5.1 This method provides a simple means of characterizing the cure behavior of a thermosetting resin specimen that is a representation of a composite part. The diameter of the specimen is approximately 38 mm and the thickness ranges from 2.6 mm to 3.2 mm. This corresponds to a sample volume of approximately 3 cm3 to 4 cm3. The data may be used for quality control, research and development, and verifying the cure within processing equipment including autoclaves.
5.2 Dynamic mechanical testing provides a sensitive method for determining cure characteristics by measuring the elastic and loss moduli as a function of temperature or time, or both. Plots of cure behavior and tan delta of a material provide graphical representation indicative of cure behavior under a specified time-temperature profile. The presence of fibers within the resin may change the dynamic properties measured within a material. However, it is still possible to compare different resins with the same fiber structure and obtain the relative difference due to the resin cure properties.
5.3 This method can be used to assess the following:

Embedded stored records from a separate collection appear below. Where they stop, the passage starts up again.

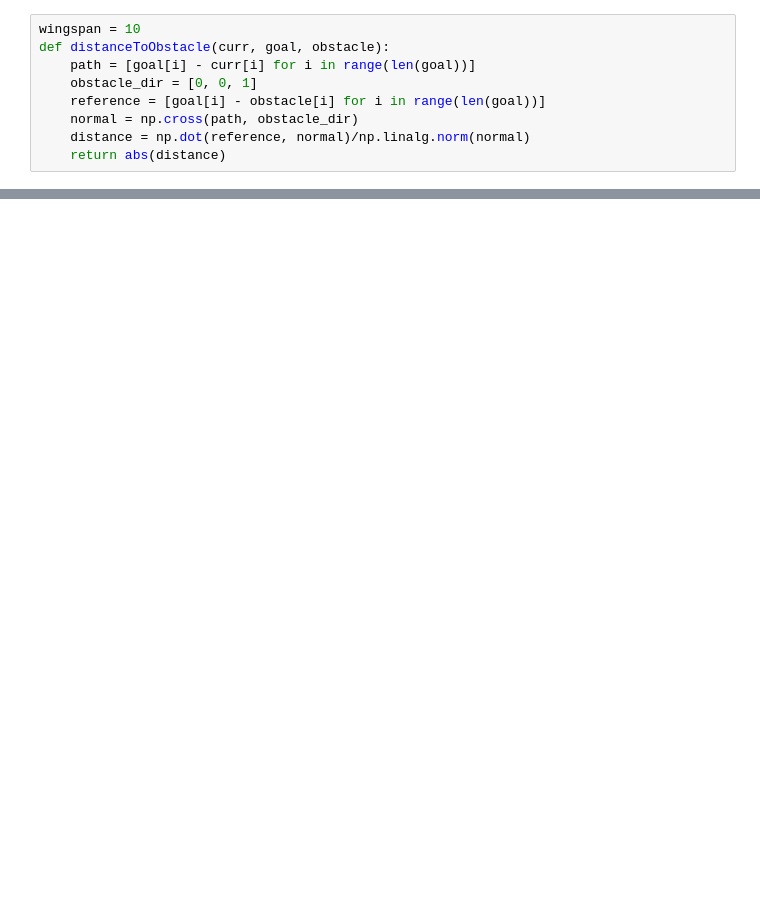
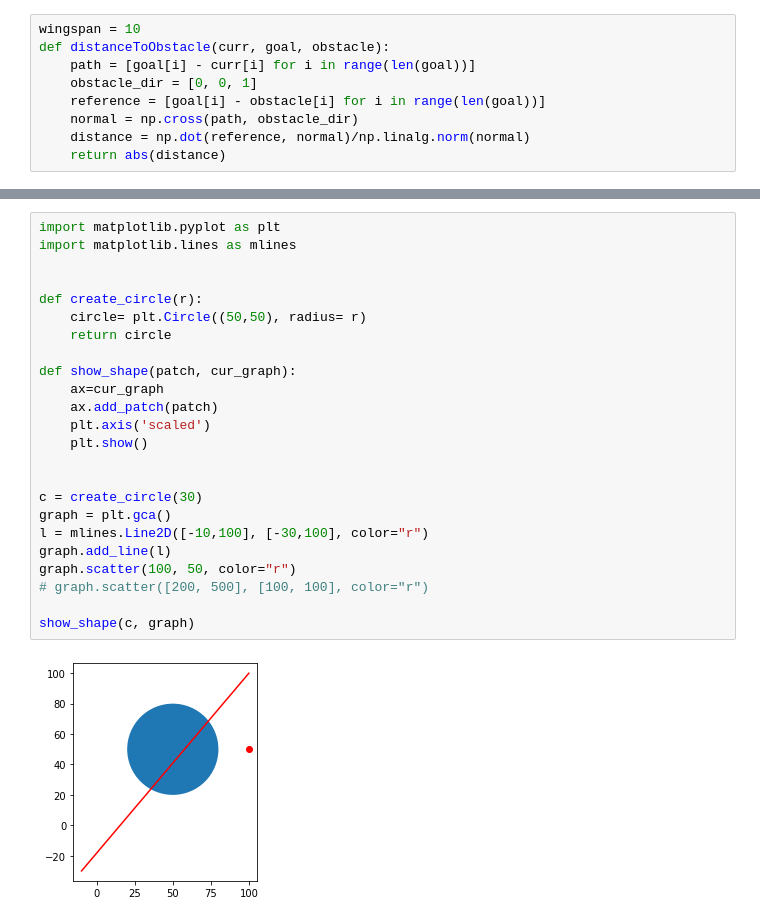
Before and after one commit to UAVs-at-Berkeley/AutoNav, a Jupyter notebook: src/obstacle_point_generation.ipynb, the cells around one changed output, grey strips where cells are left out. Drawn from its saved outputs; the diff is of its cells as text; blank space fills up the shorter version.

Commit message:
circle line

```diff
--- a/src/obstacle_point_generation.ipynb
+++ b/src/obstacle_point_generation.ipynb
@@ -82,0 +78,26 @@ dangerousObstacles([100, 100, 100], [500, 500, 500])
+# %%
+import matplotlib.pyplot as plt
+import matplotlib.lines as mlines
+
+
+def create_circle(r):
+    circle= plt.Circle((50,50), radius= r)
+    return circle
+
+def show_shape(patch, cur_graph):
+    ax=cur_graph
+    ax.add_patch(patch)
+    plt.axis('scaled')
+    plt.show()
+
+
+c = create_circle(30)
+graph = plt.gca()
+l = mlines.Line2D([-10,100], [-30,100], color="r")
+graph.add_line(l)
+graph.scatter(100, 50, color="r")
+# graph.scatter([200, 500], [100, 100], color="r")
+
+show_shape(c, graph)
+# %% [output]
+[figure, added]
```
Also changed, not shown: parts of 3 cells of this notebook.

5.3.1 Cure behavior, as well as changes as a function of temperature or time, or both,
5.3.2 Processing behavior, as well as changes as a function of temperature or time, or both,
5.3.3 The effects of processing treatments,
5.3.4 Relative resin behavioral properties, including cure behavior, damping and impact resistance,
5.3.5 The effects of reinforcement on cure; the reinforcement can be a fiber or a filler,
5.3.6 The effects of materials used to bond the resin and reinforcement,
5.3.7 The effect of formulation additives that might affect processability or performance.
5.4 This provides a method to assess the cure properties of a thermosetting resin containing woven fiber or other reinforcing materials.
5.5 This method is valid for a wide range of oscillation frequencies typically from 0.002 Hz to 50 Hz.
Note 1: It is recommended that low-frequency test conditions, generally 1 Hz to 2 Hz, be used to generate more definitive cure-behavior information. Slower frequencies will miss important cure properties. Faster frequencies will reduce sensitivity to cure.
1.1 This method covers the use of dynamic mechanical instrumentation for determination and reporting of the thermal advancement of cure behavior of thermosetting resin on an inert filler or fiber in a laboratory. It may also be used for determining the cure properties of resins without fillers or fibers. These encapsulated specimens are deformed in torsional shear using dynamic mechanical methods.
1.2 This method is intended to provide means for determining the cure behavior of thermosetting resins on fibers over a range of temperatures from room temperature to 250 °C by forced-constant amplitude techniques (in accordance with Practice ). Plots of complex modulus, complex viscosity, and damping ratio or tan delta as a function of time or temperature, or both, quantify the thermal advancement or cure characteristics of a resin or a resin on filler or fiber.
1.3 Test data obtained by this method is relevant and appropriate for optimizing cure cycles.
1.4 The values stated in SI units are to be regarded as standard. No other units of measurement are included in this standard.
1.4.1 Exception—The Fahrenheit temperature measurement in is provided for information only and is not considered standard.
1.5 This standard does not purport to address all of the safety concerns, if any, associated with its use. It is the responsibility of the user of this standard to establish appropriate safety, health, and environmental practices and determine the applicability of regulatory limitations prior to use.
1.6 This international standard was developed in accordance with internationally recognized principles on standardization established in the Decision on Principles for the Development of International Standards, Guides and Recommendations issued by the World Trade Organization Technical Barriers to Trade (TBT) Committee.